▶ Task to complete
Give back the entries verbatim.

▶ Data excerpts
:::
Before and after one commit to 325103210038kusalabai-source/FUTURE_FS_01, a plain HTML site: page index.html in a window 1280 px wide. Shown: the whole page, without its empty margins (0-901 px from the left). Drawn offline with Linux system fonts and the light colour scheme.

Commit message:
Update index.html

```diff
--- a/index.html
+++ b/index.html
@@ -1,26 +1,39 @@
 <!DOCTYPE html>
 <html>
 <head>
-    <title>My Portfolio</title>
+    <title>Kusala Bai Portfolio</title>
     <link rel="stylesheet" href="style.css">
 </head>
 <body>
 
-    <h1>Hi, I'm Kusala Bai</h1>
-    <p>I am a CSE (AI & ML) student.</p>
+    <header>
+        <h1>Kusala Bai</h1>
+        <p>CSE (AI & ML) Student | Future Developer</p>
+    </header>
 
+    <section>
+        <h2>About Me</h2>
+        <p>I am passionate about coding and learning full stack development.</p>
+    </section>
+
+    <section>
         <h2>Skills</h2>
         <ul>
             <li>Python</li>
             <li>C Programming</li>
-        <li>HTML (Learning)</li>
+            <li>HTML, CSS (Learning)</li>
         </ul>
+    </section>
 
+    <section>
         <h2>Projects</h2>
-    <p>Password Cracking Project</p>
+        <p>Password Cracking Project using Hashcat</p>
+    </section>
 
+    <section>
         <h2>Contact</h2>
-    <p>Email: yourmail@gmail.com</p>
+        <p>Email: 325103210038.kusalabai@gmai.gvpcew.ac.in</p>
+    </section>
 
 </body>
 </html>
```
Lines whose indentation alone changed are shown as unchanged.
:::
▶ Task solution
Before and after one commit to 325103210038kusalabai-source/FUTURE_FS_01, a plain HTML site: page index.html in a window 1280 px wide. Shown: the whole page, without its empty margins (0-901 px from the left). Drawn offline with Linux system fonts and the light colour scheme.

Commit message:
Update index.html

```diff
--- a/index.html
+++ b/index.html
@@ -1,26 +1,39 @@
 <!DOCTYPE html>
 <html>
 <head>
-    <title>My Portfolio</title>
+    <title>Kusala Bai Portfolio</title>
     <link rel="stylesheet" href="style.css">
 </head>
 <body>
 
-    <h1>Hi, I'm Kusala Bai</h1>
-    <p>I am a CSE (AI & ML) student.</p>
+    <header>
+        <h1>Kusala Bai</h1>
+        <p>CSE (AI & ML) Student | Future Developer</p>
+    </header>
 
+    <section>
+        <h2>About Me</h2>
+        <p>I am passionate about coding and learning full stack development.</p>
+    </section>
+
+    <section>
         <h2>Skills</h2>
         <ul>
             <li>Python</li>
             <li>C Programming</li>
-        <li>HTML (Learning)</li>
+            <li>HTML, CSS (Learning)</li>
         </ul>
+    </section>
 
+    <section>
         <h2>Projects</h2>
-    <p>Password Cracking Project</p>
+        <p>Password Cracking Project using Hashcat</p>
+    </section>
 
+    <section>
         <h2>Contact</h2>
-    <p>Email: yourmail@gmail.com</p>
+        <p>Email: 325103210038.kusalabai@gmai.gvpcew.ac.in</p>
+    </section>
 
 </body>
 </html>
```
Lines whose indentation alone changed are shown as unchanged.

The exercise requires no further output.